What is expected
All lines below containing "wizzardElement" are to be listed.

Screenshot and code edit data
=== Begin Enclosure ===
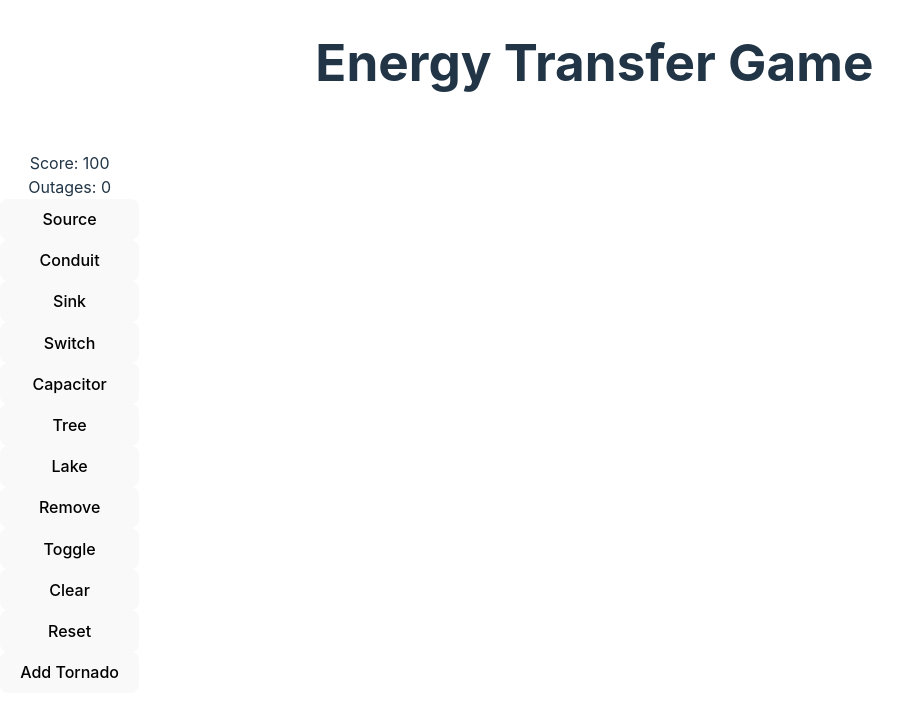
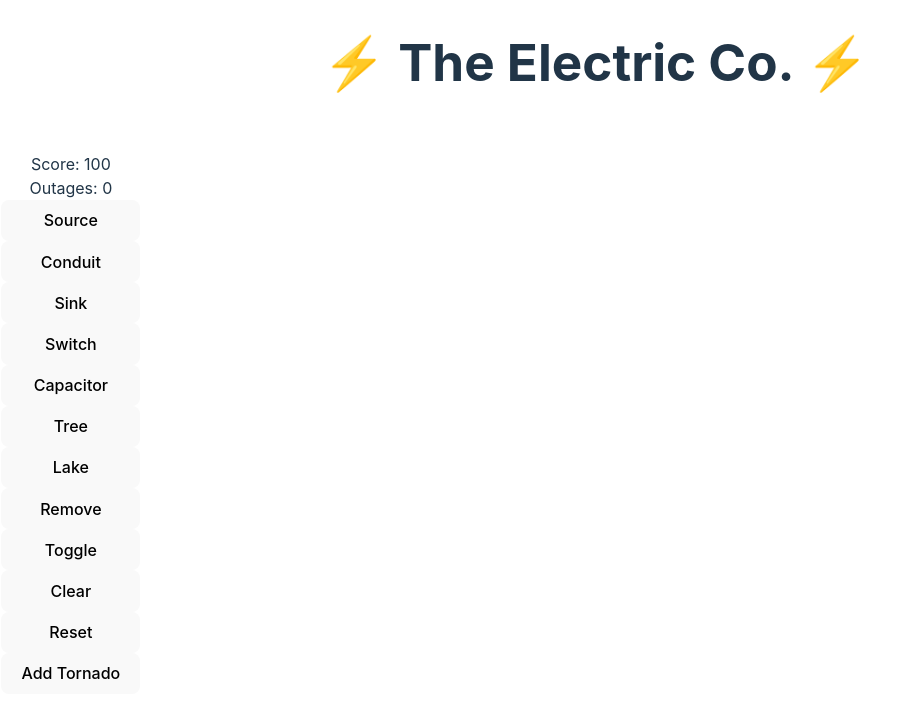
Before and after one commit to JeffBuda/electric-company, a React (Vite) app: page / in a window 1280 px wide. Shown: the top 718 px of the page, without its empty margins (0-914 px from the left). Built offline with nearby package versions, Linux system fonts and the light colour scheme.

Commit message:
title name change sticky controls work ok

```diff
--- a/src/App.css
+++ b/src/App.css
@@ -16,7 +16,11 @@
 .controls {
   display: flex;
   flex-direction: column;
-  margin-right: 2vw; /* Adjusted to use viewport width */
+  position: sticky;
+  top: 0;
+  left: 0;
+  z-index: 1000; /* Optional: to ensure it stays on top of other content */
+  padding: 0.1vw; /* Optional: to add some padding */  margin-right: 2vw; /* Adjusted to use viewport width */
 }
 
 .controls button.selected {
--- a/src/App.tsx
+++ b/src/App.tsx
@@ -5,7 +5,7 @@ import './App.css';
 function App() {
   return (
     <div className="App">
-      <h1>Energy Transfer Game</h1>
+      <h1>⚡ The Electric Co. ⚡</h1>
       <GameBoard />
     </div>
   );
```
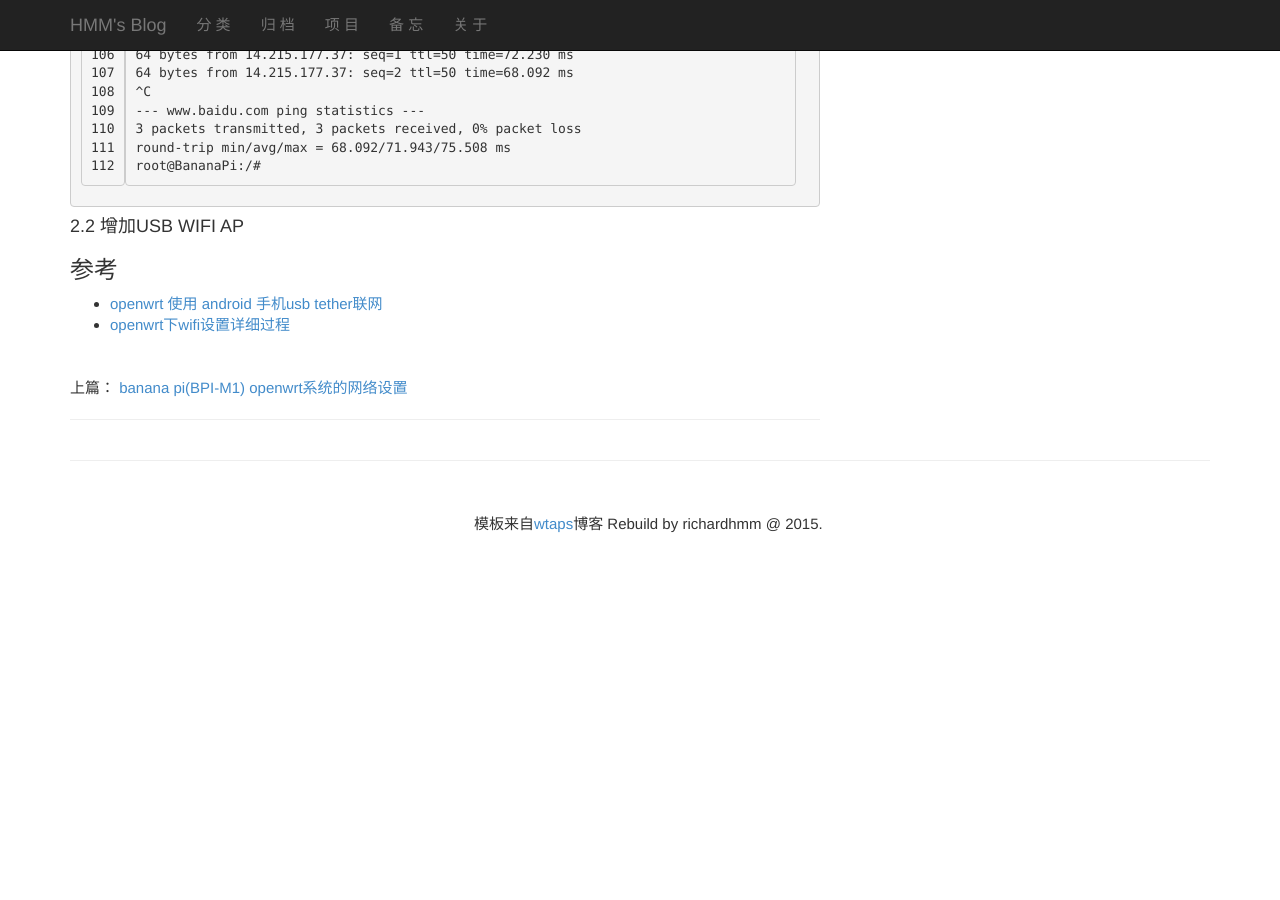
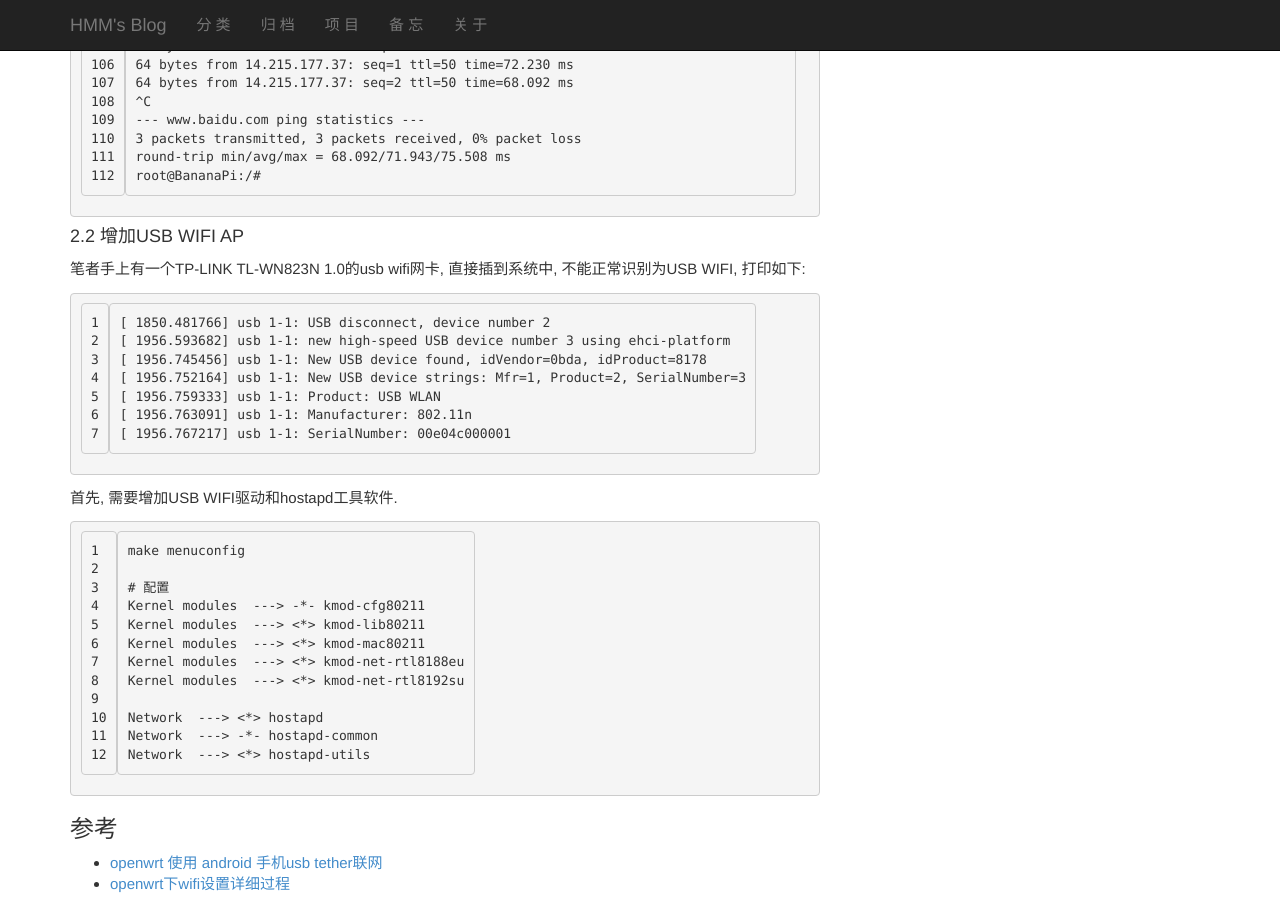
Before and after one commit to richardhmm/blog, a Jekyll site: the page built from _posts/blog/Tech/2016-3-1-bananapi-openwrt-router-custom.md, in a window 1280 px wide and 900 px high, scrolled down 3053 px. Built offline with Jekyll 4.4.1, drawn with Linux system fonts in a browser that asks for light colours; comment, search, counter and statistics services are not loaded; before the commit the page ends 3650 px from its top, so only the background shows below that; some of the changed text lies outside the part shown.

Commit message:
更新内容

```diff
--- a/_posts/blog/Tech/2016-3-1-bananapi-openwrt-router-custom.md
+++ b/_posts/blog/Tech/2016-3-1-bananapi-openwrt-router-custom.md
@@ -15,7 +15,7 @@ tags: [banana pi BPI-M1 openwrt 路由器 定制]
 
 #### 2.1 增加USB RNDIS实现共享安卓手机上网 ####
 
-1. 版本编译配置
+**首先, 版本编译配置**
 
 ~~~
 make menuconfig
@@ -149,6 +149,34 @@ root@BananaPi:/#
 ~~~
 
 #### 2.2 增加USB WIFI AP ####
+笔者手上有一个TP-LINK TL-WN823N 1.0的usb wifi网卡, 直接插到系统中, 不能正常识别为USB WIFI, 打印如下:
+
+~~~
+[ 1850.481766] usb 1-1: USB disconnect, device number 2
+[ 1956.593682] usb 1-1: new high-speed USB device number 3 using ehci-platform
+[ 1956.745456] usb 1-1: New USB device found, idVendor=0bda, idProduct=8178
+[ 1956.752164] usb 1-1: New USB device strings: Mfr=1, Product=2, SerialNumber=3
+[ 1956.759333] usb 1-1: Product: USB WLAN
+[ 1956.763091] usb 1-1: Manufacturer: 802.11n
+[ 1956.767217] usb 1-1: SerialNumber: 00e04c000001
+~~~
+
+首先, 需要增加USB WIFI驱动和hostapd工具软件.
+
+~~~
+make menuconfig
+
+# 配置
+Kernel modules  ---> -*- kmod-cfg80211
+Kernel modules  ---> <*> kmod-lib80211
+Kernel modules  ---> <*> kmod-mac80211
+Kernel modules  ---> <*> kmod-net-rtl8188eu
+Kernel modules  ---> <*> kmod-net-rtl8192su
+
+Network  ---> <*> hostapd
+Network  ---> -*- hostapd-common
+Network  ---> <*> hostapd-utils
+~~~
 
 ### 参考  ###
 * <a href="http://blog.csdn.net/whfyzg/article/details/47125273">openwrt 使用 android 手机usb tether联网 </a>
```
Also changed, not shown: other parts of _posts/blog/Tech/2016-3-1-bananapi-openwrt-router-custom.md (+1 -1 lines).
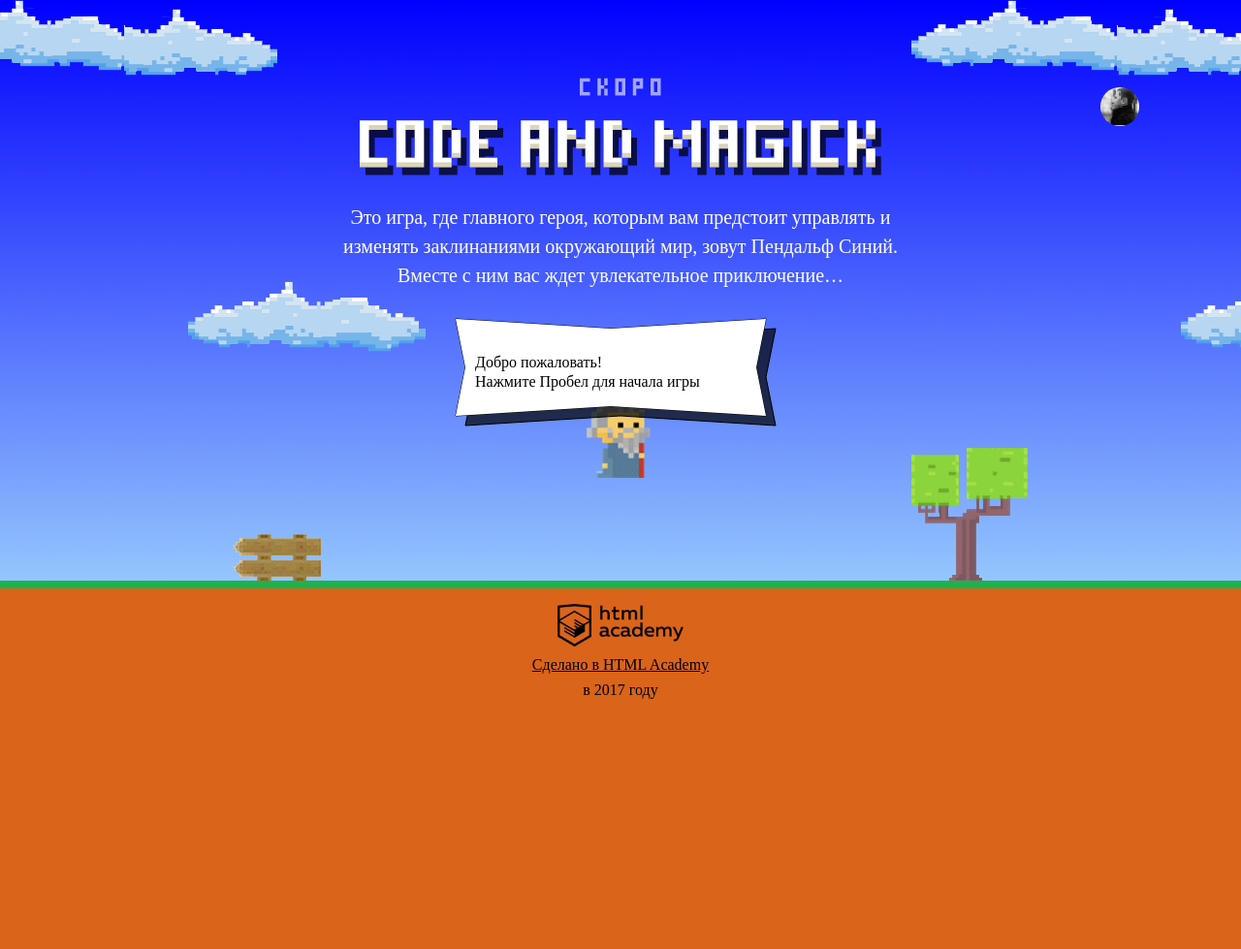
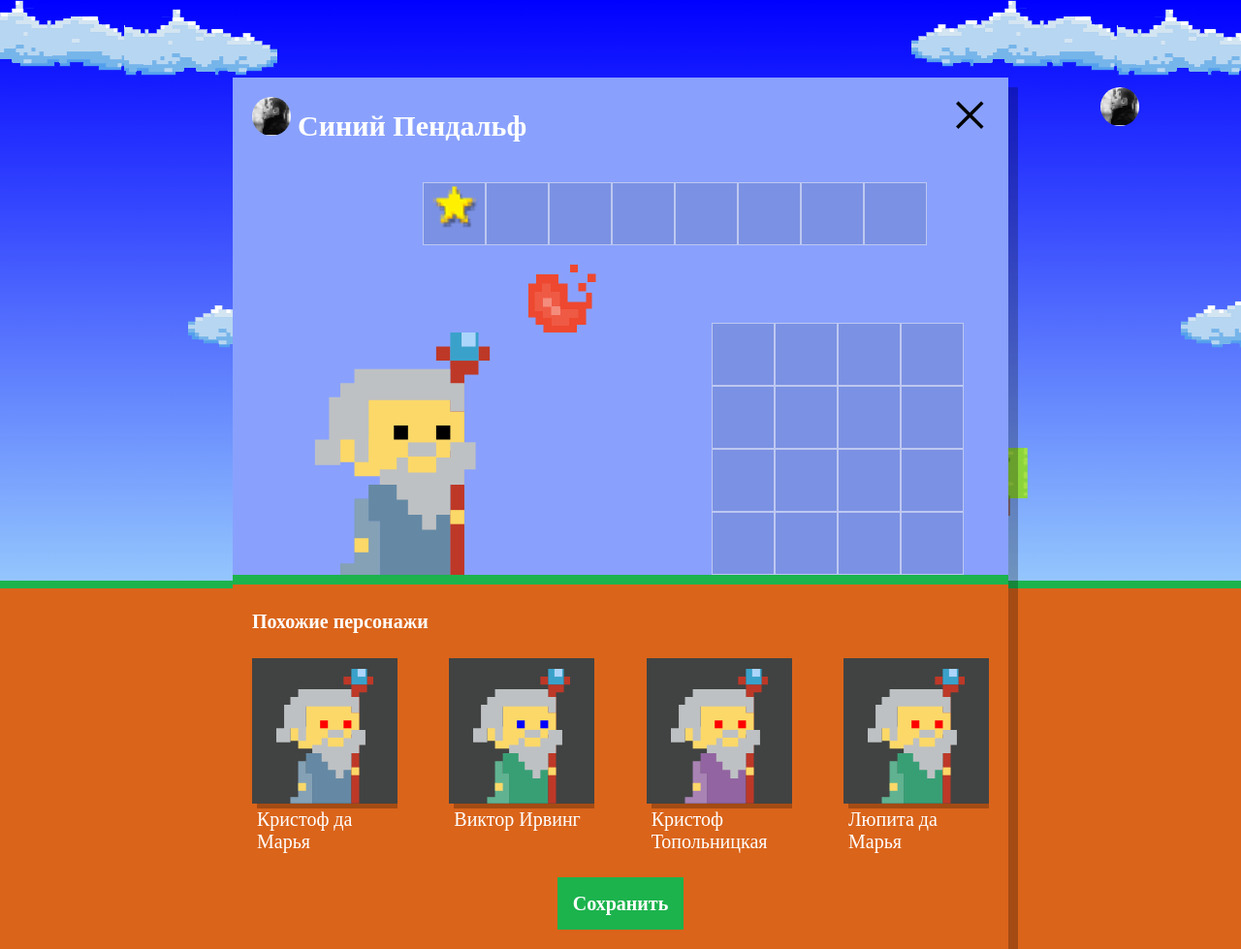
Before and after one commit to ByKaLaSic/1131239-code-and-magick-20, a website: page index.html in a window 1280 px wide. Shown: the whole page at 97% size. Before the commit the page ends 800 px from the top, so only its background shows below. Drawn offline with Linux system fonts and the light colour scheme; a web font is replaced by a local one.

Commit message:
Сделал меняющихся магов

```diff
--- a/index.html
+++ b/index.html
@@ -204,6 +204,7 @@
     return gameFieldHeight / 3;
   }
 </script>
+<script src="js/setup.js"></script>
 <script src="js/stat.js"></script>
 <script src="js/game.js"></script>
 
--- /dev/null
+++ b/js/setup.js
@@ -0,0 +1,86 @@
+'use strict';
+
+var wizardsFragment = document.createDocumentFragment();
+var setupSimilar = document.querySelector('.setup-similar');
+setupSimilar.classList.remove('hidden');
+var wizardTemplate = document.querySelector('#similar-wizard-template').content.querySelector('.setup-similar-item');
+var setupList = document.querySelector('.setup-similar-list');
+var setup = document.querySelector('.setup');
+setup.classList.remove('hidden');
+
+var WIZARD_NAMES = [
+  'Иван',
+  'Хуан Себастьян',
+  'Мария',
+  'Кристоф',
+  'Виктор',
+  'Юлия',
+  'Люпита',
+  'Вашингтон'];
+var WIZARD_SURNAMES = [
+  'да Марья',
+  'Верон',
+  'Мирабелла',
+  'Вальц',
+  'Онопко',
+  'Топольницкая',
+  'Нионго',
+  'Ирвинг'];
+var WIZARD_COAT_COLOR = [
+  'rgb(101, 137, 164)',
+  'rgb(241, 43, 107)',
+  'rgb(146, 100, 161)',
+  'rgb(56, 159, 117)',
+  'rgb(215, 210, 55)',
+  'rgb(0, 0, 0)'];
+var WIZARD_EYES_COLOR = [
+  'black',
+  'red',
+  'blue',
+  'yellow',
+  'green'];
+
+var getRandomLineArr = function (arr) {
+  return arr[Math.floor(Math.random() * arr.length)];
+};
+
+var wizards = [
+  {
+    name: getRandomLineArr(WIZARD_NAMES) + ' ' + getRandomLineArr(WIZARD_SURNAMES),
+    coatColor: getRandomLineArr(WIZARD_COAT_COLOR),
+    eyesColor: getRandomLineArr(WIZARD_EYES_COLOR)
+  },
+  {
+    name: getRandomLineArr(WIZARD_NAMES) + ' ' + getRandomLineArr(WIZARD_SURNAMES),
+    coatColor: getRandomLineArr(WIZARD_COAT_COLOR),
+    eyesColor: getRandomLineArr(WIZARD_EYES_COLOR)
+  },
+  {
+    name: getRandomLineArr(WIZARD_NAMES) + ' ' + getRandomLineArr(WIZARD_SURNAMES),
+    coatColor: getRandomLineArr(WIZARD_COAT_COLOR),
+    eyesColor: getRandomLineArr(WIZARD_EYES_COLOR)
+  },
+  {
+    name: getRandomLineArr(WIZARD_NAMES) + ' ' + getRandomLineArr(WIZARD_SURNAMES),
+    coatColor: getRandomLineArr(WIZARD_COAT_COLOR),
+    eyesColor: getRandomLineArr(WIZARD_EYES_COLOR)
+  }
+];
+
+var getCreateWizard = function (wizard) {
+  var wizzardElement = wizardTemplate.cloneNode(true);
+  wizzardElement.querySelector('.setup-similar-label').textContent = wizard.name;
+  wizzardElement.querySelector('.wizard-coat').style.fill = wizard.coatColor;
+  wizzardElement.querySelector('.wizard-eyes').style.fill = wizard.eyesColor;
+
+  return wizzardElement;
+};
+
+var getCreateWizzardsFragment = function () {
+  for (var i = 0; i < wizards.length; i++) {
+    wizardsFragment.appendChild(getCreateWizard(wizards[i]));
+  }
+};
+
+getCreateWizzardsFragment();
+setupList.appendChild(wizardsFragment);
```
=== End Enclosure ===
Exercise output
+  var wizzardElement = wizardTemplate.cloneNode(true);
+  wizzardElement.querySelector('.setup-similar-label').textContent = wizard.name;
+  wizzardElement.querySelector('.wizard-coat').style.fill = wizard.coatColor;
+  wizzardElement.querySelector('.wizard-eyes').style.fill = wizard.eyesColor;
+  return wizzardElement;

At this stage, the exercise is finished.